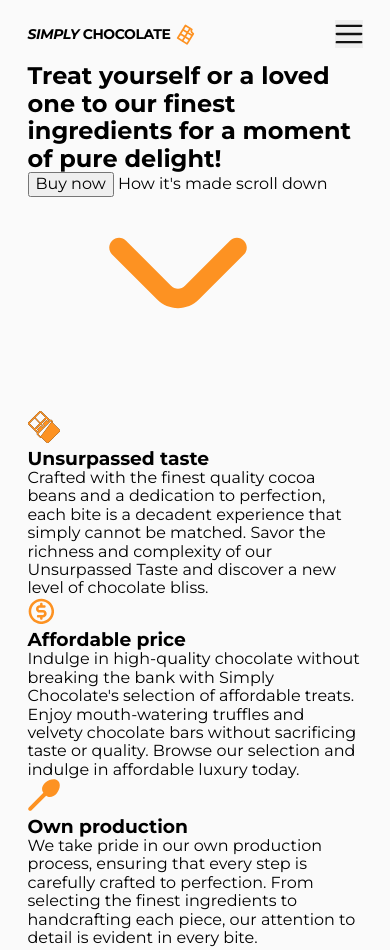
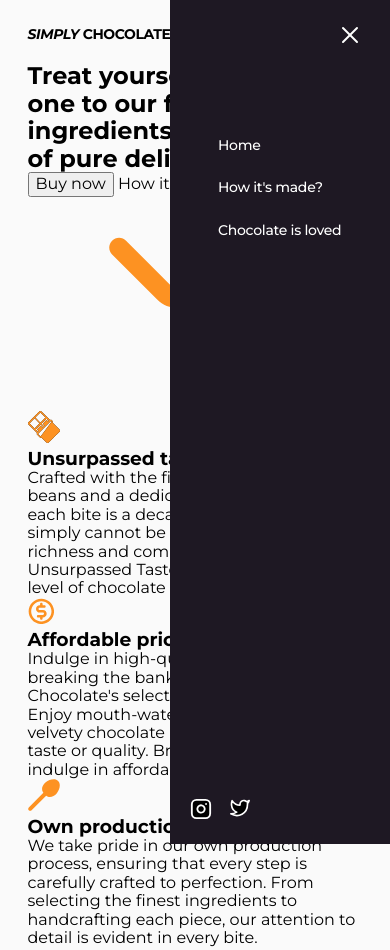
Before and after one commit to EvgenVls/simply_chocolate, a plain HTML site: page index.html in a window 390 px wide. Shown: the top 950 px of the page. Drawn offline with nearby package versions, Linux system fonts and the light colour scheme.

Commit message:
mobile menu markup and styles

```diff
--- a/css/styles.css
+++ b/css/styles.css
@@ -114,6 +114,58 @@ body {
 }
 /* ============ /MOBILE HEADER STYLES ============ */
 
+/* ============ MOBILE MENU STYLES ============ */
+.mobile-menu-container {
+    position: fixed;
+    top: 0;
+    right: 0;
+    z-index: 999;
+    width: 220px;
+    height: 100%;
+    background-color: #1E1823;
+}
+
+.mobile-menu-close-btn {
+    position: absolute;
+    top: 20px;
+    right: 20px;
+    border: none;
+    line-height: 0;
+    background-color: transparent;
+    stroke: #FFFFFF;
+}
+
+.mobile-menu-list {
+    display: flex;
+    flex-direction: column;
+    gap: 24px;
+    width: 124px;
+    margin-top: 136px;
+    margin-left: auto;
+    margin-right: auto;
+}
+
+.mobile-menu-list-item-link {
+    font-size: 14px;
+    font-weight: 500;
+    line-height: 1.14;
+    letter-spacing: -0.02em;
+    color: #FFFFFF;
+}
+
+.mobile-menu-list-item-link.active {
+    color: #FD9222;
+}
+
+.mobile-social-list {
+    position: absolute;
+    left: 20px;
+    bottom: 20px;
+    display: flex;
+    gap: 18px;
+    stroke: #FFFFFF;
+}
+/* ============ /MOBILE MENU STYLES ============ */
 @media screen and (min-width: 367px) {
     .container {
         max-width: 367px;
--- a/index.html
+++ b/index.html
@@ -218,5 +218,39 @@
             </form>
         </div>
     </footer>
+    <div class="mobile-menu-container">
+        <button class="mobile-menu-close-btn" type="button">
+            <svg width="28" height="28">
+                <use href="./images/icons.svg#icon-close"></use>
+            </svg>
+        </button>
+        <ul class="mobile-menu-list list">
+            <li class="mobile-menu-list-item">
+                <a class="mobile-menu-list-item-link link" href="">Home</a>
+            </li>
+            <li class="mobile-menu-list-item">
+                <a class="mobile-menu-list-item-link link" href="">How it&apos;s made&quest;</a>
+            </li>
+            <li class="mobile-menu-list-item">
+                <a class="mobile-menu-list-item-link link" href="">Chocolate is loved</a>
+            </li>
+        </ul>
+        <ul class="mobile-social-list list">
+            <li >
+                <a class="link" href="">
+                    <svg width="22" height="22">
+                    <use href="./images/icons.svg#icon-instagram"></use>
+                </svg>
+                </a>
+            </li>
+            <li >
+                <a class="link" href="">
+                    <svg width="20" height="20">
+                    <use href="./images/icons.svg#icon-twitter"></use>
+                </svg>
+                </a>
+            </li>
+        </ul>
+    </div>
 </body>
 </html>
```
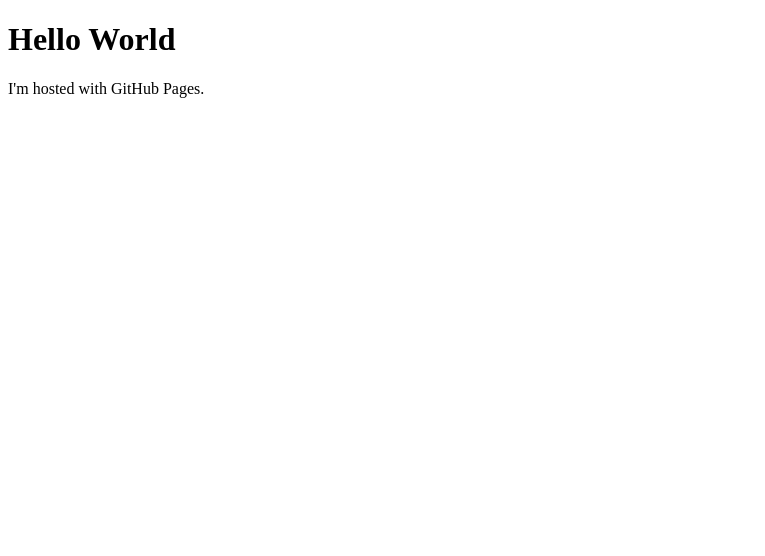
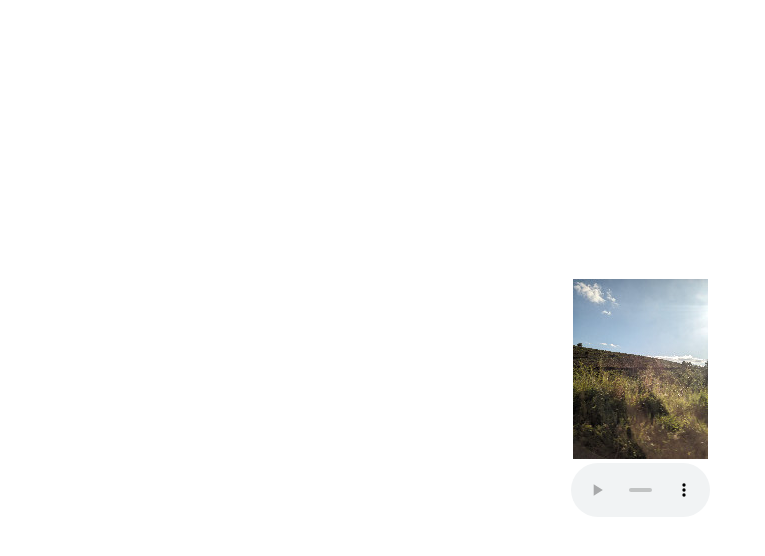
Before and after one commit to xivom/xivom.github.io, a plain HTML site: page index.html in a window 1280 px wide. Shown: the whole page, without its empty margins (0-765 px from the left). Drawn offline with Linux system fonts and the light colour scheme.

Commit message:
the neocities html, but better

```diff
--- a/index.html
+++ b/index.html
@@ -1,7 +1,39 @@
 <!DOCTYPE html>
 <html>
+<head>
+  <meta name="viewport" content="width=device-width, initial-scale=1.0">
+  <title>xivom.isonline</title>
+  <link rel="icon" type="image/jpg" href="icon.jpg">
+  <style>
+    body {
+      margin: 0;
+      padding: 0;
+      height: 100vh;
+      display: flex;
+      justify-content: center;
+      align-items: center;
+    }
+    .container {
+      text-align: center;
+    }
+    img {
+      max-width: 100%;
+      height: auto;
+    }
+    audio {
+      width: 100%;
+    }
+  </style>
+</head>
 <body>
-<h1>Hello World</h1>
-<p>I'm hosted with GitHub Pages.</p>
+  <div class="container">
+    <a href="https://xivom.bandcamp.com">
+      <img src="image.jpg" alt="ir para meu bandcamp">
+    </a>
+    <audio controls>
+      <source src="lindo.flac" type="audio/flac">
+      era pra tê um áudio aqui, ôxe!
+    </audio>
+  </div>
 </body>
 </html>
```
Also changed, not shown: icon.jpg (added), image.jpg (added), 1 other file.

● **PROBLEM DESCRIPTION**: Give back the entire listing verbatim, without the pictures.

● **COMPLETED TASK**:
Before and after one commit to EvgenVls/simply_chocolate, a plain HTML site: page index.html in a window 390 px wide. Shown: the top 950 px of the page. Drawn offline with nearby package versions, Linux system fonts and the light colour scheme.

Commit message:
mobile menu markup and styles

```diff
--- a/css/styles.css
+++ b/css/styles.css
@@ -114,6 +114,58 @@ body {
 }
 /* ============ /MOBILE HEADER STYLES ============ */
 
+/* ============ MOBILE MENU STYLES ============ */
+.mobile-menu-container {
+    position: fixed;
+    top: 0;
+    right: 0;
+    z-index: 999;
+    width: 220px;
+    height: 100%;
+    background-color: #1E1823;
+}
+
+.mobile-menu-close-btn {
+    position: absolute;
+    top: 20px;
+    right: 20px;
+    border: none;
+    line-height: 0;
+    background-color: transparent;
+    stroke: #FFFFFF;
+}
+
+.mobile-menu-list {
+    display: flex;
+    flex-direction: column;
+    gap: 24px;
+    width: 124px;
+    margin-top: 136px;
+    margin-left: auto;
+    margin-right: auto;
+}
+
+.mobile-menu-list-item-link {
+    font-size: 14px;
+    font-weight: 500;
+    line-height: 1.14;
+    letter-spacing: -0.02em;
+    color: #FFFFFF;
+}
+
+.mobile-menu-list-item-link.active {
+    color: #FD9222;
+}
+
+.mobile-social-list {
+    position: absolute;
+    left: 20px;
+    bottom: 20px;
+    display: flex;
+    gap: 18px;
+    stroke: #FFFFFF;
+}
+/* ============ /MOBILE MENU STYLES ============ */
 @media screen and (min-width: 367px) {
     .container {
         max-width: 367px;
--- a/index.html
+++ b/index.html
@@ -218,5 +218,39 @@
             </form>
         </div>
     </footer>
+    <div class="mobile-menu-container">
+        <button class="mobile-menu-close-btn" type="button">
+            <svg width="28" height="28">
+                <use href="./images/icons.svg#icon-close"></use>
+            </svg>
+        </button>
+        <ul class="mobile-menu-list list">
+            <li class="mobile-menu-list-item">
+                <a class="mobile-menu-list-item-link link" href="">Home</a>
+            </li>
+            <li class="mobile-menu-list-item">
+                <a class="mobile-menu-list-item-link link" href="">How it&apos;s made&quest;</a>
+            </li>
+            <li class="mobile-menu-list-item">
+                <a class="mobile-menu-list-item-link link" href="">Chocolate is loved</a>
+            </li>
+        </ul>
+        <ul class="mobile-social-list list">
+            <li >
+                <a class="link" href="">
+                    <svg width="22" height="22">
+                    <use href="./images/icons.svg#icon-instagram"></use>
+                </svg>
+                </a>
+            </li>
+            <li >
+                <a class="link" href="">
+                    <svg width="20" height="20">
+                    <use href="./images/icons.svg#icon-twitter"></use>
+                </svg>
+                </a>
+            </li>
+        </ul>
+    </div>
 </body>
 </html>
```
Before and after one commit to xivom/xivom.github.io, a plain HTML site: page index.html in a window 1280 px wide. Shown: the whole page, without its empty margins (0-765 px from the left). Drawn offline with Linux system fonts and the light colour scheme.

Commit message:
the neocities html, but better

```diff
--- a/index.html
+++ b/index.html
@@ -1,7 +1,39 @@
 <!DOCTYPE html>
 <html>
+<head>
+  <meta name="viewport" content="width=device-width, initial-scale=1.0">
+  <title>xivom.isonline</title>
+  <link rel="icon" type="image/jpg" href="icon.jpg">
+  <style>
+    body {
+      margin: 0;
+      padding: 0;
+      height: 100vh;
+      display: flex;
+      justify-content: center;
+      align-items: center;
+    }
+    .container {
+      text-align: center;
+    }
+    img {
+      max-width: 100%;
+      height: auto;
+    }
+    audio {
+      width: 100%;
+    }
+  </style>
+</head>
 <body>
-<h1>Hello World</h1>
-<p>I'm hosted with GitHub Pages.</p>
+  <div class="container">
+    <a href="https://xivom.bandcamp.com">
+      <img src="image.jpg" alt="ir para meu bandcamp">
+    </a>
+    <audio controls>
+      <source src="lindo.flac" type="audio/flac">
+      era pra tê um áudio aqui, ôxe!
+    </audio>
+  </div>
 </body>
 </html>
```
Also changed, not shown: icon.jpg (added), image.jpg (added), 1 other file.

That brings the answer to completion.